To do:
Once you have read the records below, report how many lines contain the word "text", and give nothing besides that number.

■ ■ ■ ■ ■

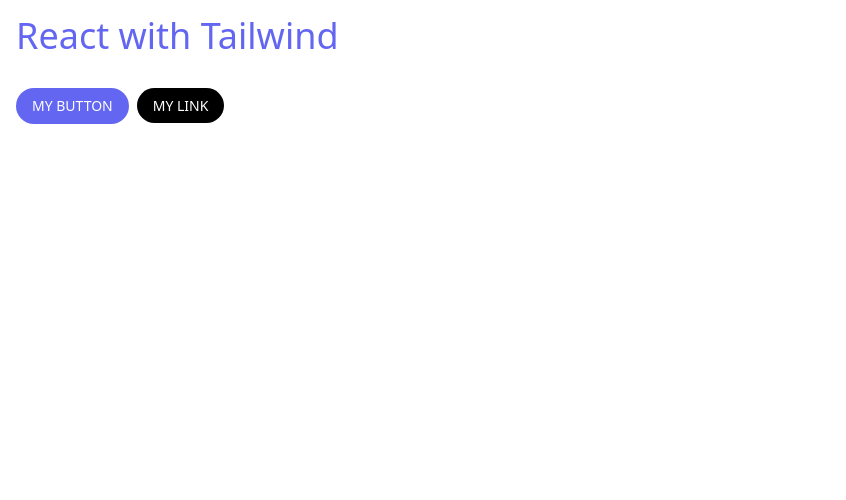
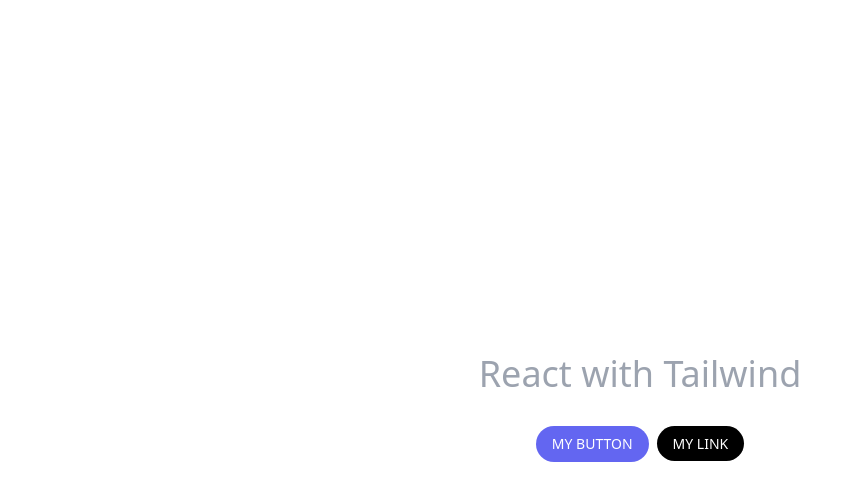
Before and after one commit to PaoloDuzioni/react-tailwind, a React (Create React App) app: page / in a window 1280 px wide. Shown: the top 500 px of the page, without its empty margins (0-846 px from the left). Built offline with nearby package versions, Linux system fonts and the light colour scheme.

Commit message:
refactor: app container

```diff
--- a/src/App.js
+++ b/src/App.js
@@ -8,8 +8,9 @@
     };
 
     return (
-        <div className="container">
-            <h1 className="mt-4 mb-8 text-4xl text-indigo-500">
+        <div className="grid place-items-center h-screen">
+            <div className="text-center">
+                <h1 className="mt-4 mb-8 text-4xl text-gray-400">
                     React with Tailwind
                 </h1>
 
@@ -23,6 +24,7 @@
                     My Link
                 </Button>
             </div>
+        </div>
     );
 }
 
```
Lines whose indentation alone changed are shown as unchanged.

■ ■ ■ ■ ■

Task result:
3